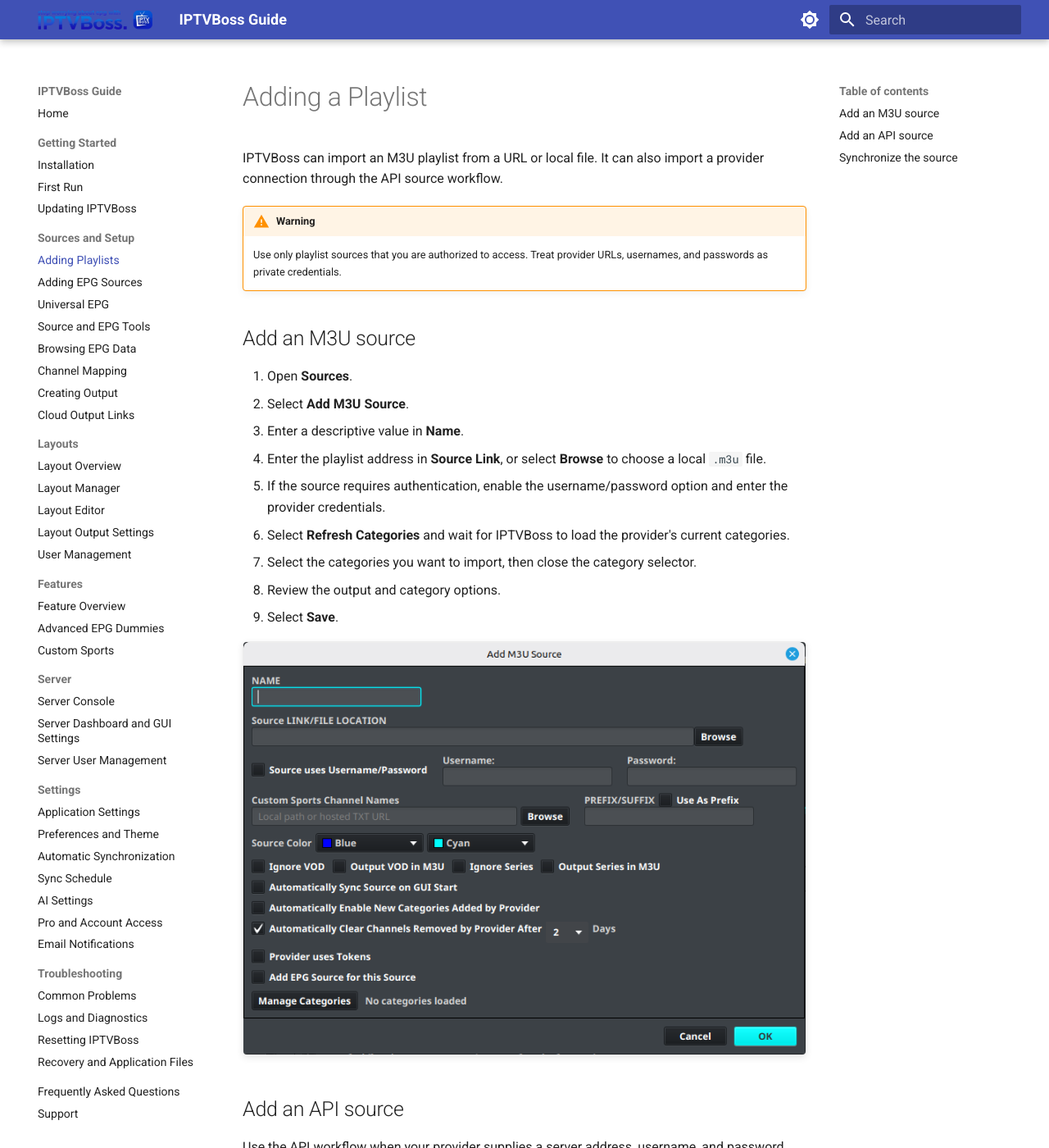
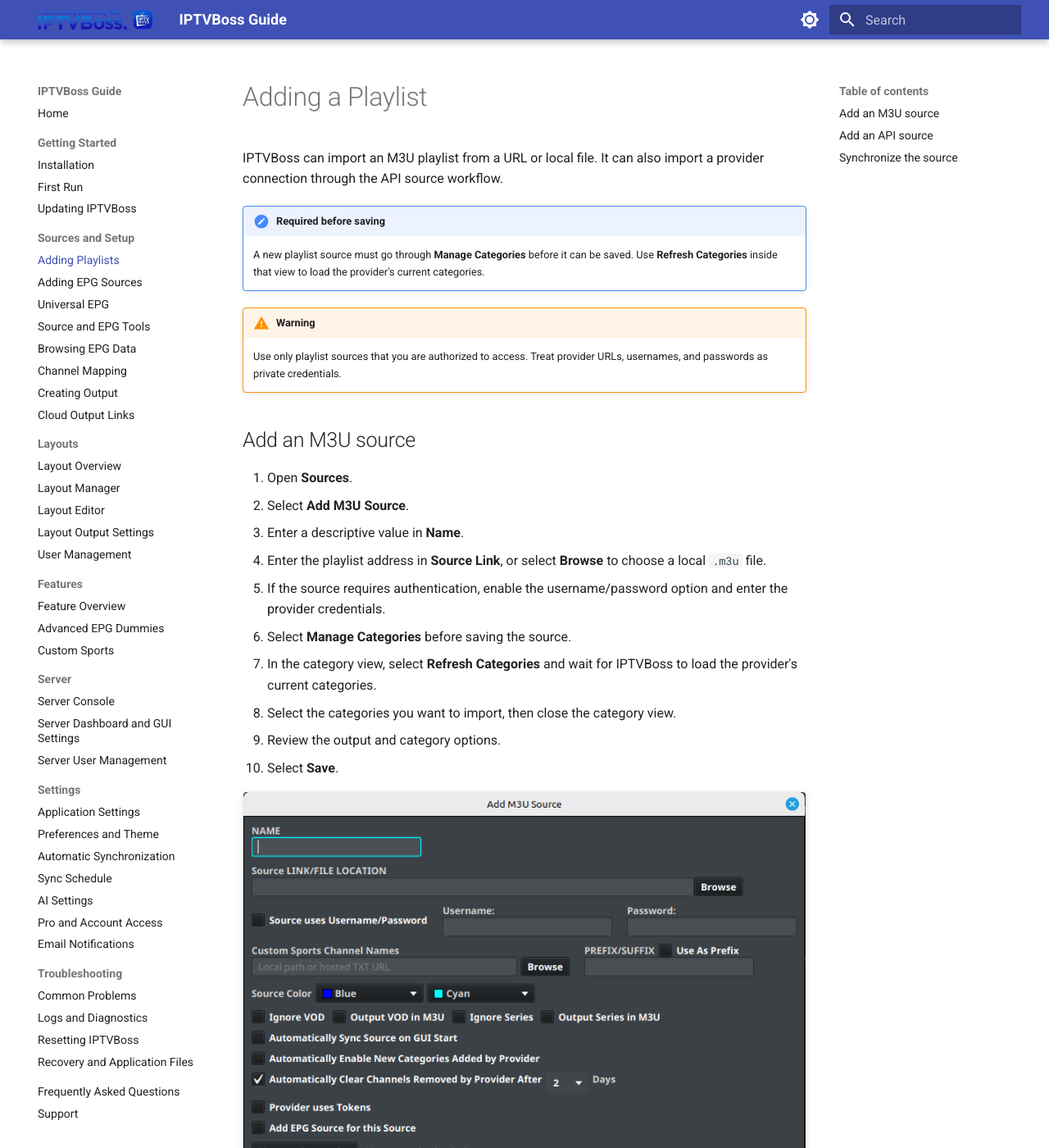
Before and after one commit to walrusone/iptvboss_guide, an MkDocs documentation site: the page built from docs/setup/playlists.md, in a window 1280 px wide and 1400 px high. Shown: the whole window at 82% size. Built offline with MkDocs 1.6.1 and Material for MkDocs 9.7.7, drawn with Linux system fonts in a browser that asks for light colours; some of the changed text lies outside the part shown.

Commit message:
Clarify playlist category setup

```diff
--- a/docs/setup/playlists.md
+++ b/docs/setup/playlists.md
@@ -1,6 +1,9 @@
 # Adding a Playlist
 
 IPTVBoss can import an M3U playlist from a URL or local file. It can also import a provider connection through the API source workflow.
+
+!!! note "Required before saving"
+    A new playlist source must go through **Manage Categories** before it can be saved. Use **Refresh Categories** inside that view to load the provider's current categories.
 
 !!! warning
     Use only playlist sources that you are authorized to access. Treat provider URLs, usernames, and passwords as private credentials.
@@ -12,10 +15,11 @@ IPTVBoss can import an M3U playlist from a URL or local file. It can also import
 3. Enter a descriptive value in **Name**.
 4. Enter the playlist address in **Source Link**, or select **Browse** to choose a local `.m3u` file.
 5. If the source requires authentication, enable the username/password option and enter the provider credentials.
-6. Select **Refresh Categories** and wait for IPTVBoss to load the provider's current categories.
-7. Select the categories you want to import, then close the category selector.
-8. Review the output and category options.
-9. Select **Save**.
+6. Select **Manage Categories** before saving the source.
+7. In the category view, select **Refresh Categories** and wait for IPTVBoss to load the provider's current categories.
+8. Select the categories you want to import, then close the category view.
+9. Review the output and category options.
+10. Select **Save**.
 
 ![The Add M3U Source dialog](../assets/images/sources/add-m3u-source.png)
 
@@ -27,10 +31,11 @@ Use the API workflow when your provider supplies a server address, username, and
 2. Select **Add API Source**.
 3. Enter the provider server address.
 4. Enter the supplied username and password.
-5. Select **Refresh Categories** and wait for the category list to load.
-6. Select the categories and content types to include.
-7. Review whether VOD or series content should be included in the M3U output.
-8. Select **Save**.
+5. Select **Manage Categories** before saving the source.
+6. In the category view, select **Refresh Categories** and wait for the category list to load.
+7. Select the categories and content types to include.
+8. Review whether VOD or series content should be included in the M3U output.
+9. Select **Save**.
 
 ![The Add API Source dialog](../assets/images/sources/add-api-source.png)
 
```
Also changed, not shown: docs/setup/source-tools.md (+8 -7 lines).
━━━━━━━━━━
Copy out, from the listing above, every line that contains the string "saving".

+!!! note "Required before saving"
+6. Select **Manage Categories** before saving the source.
+5. Select **Manage Categories** before saving the source.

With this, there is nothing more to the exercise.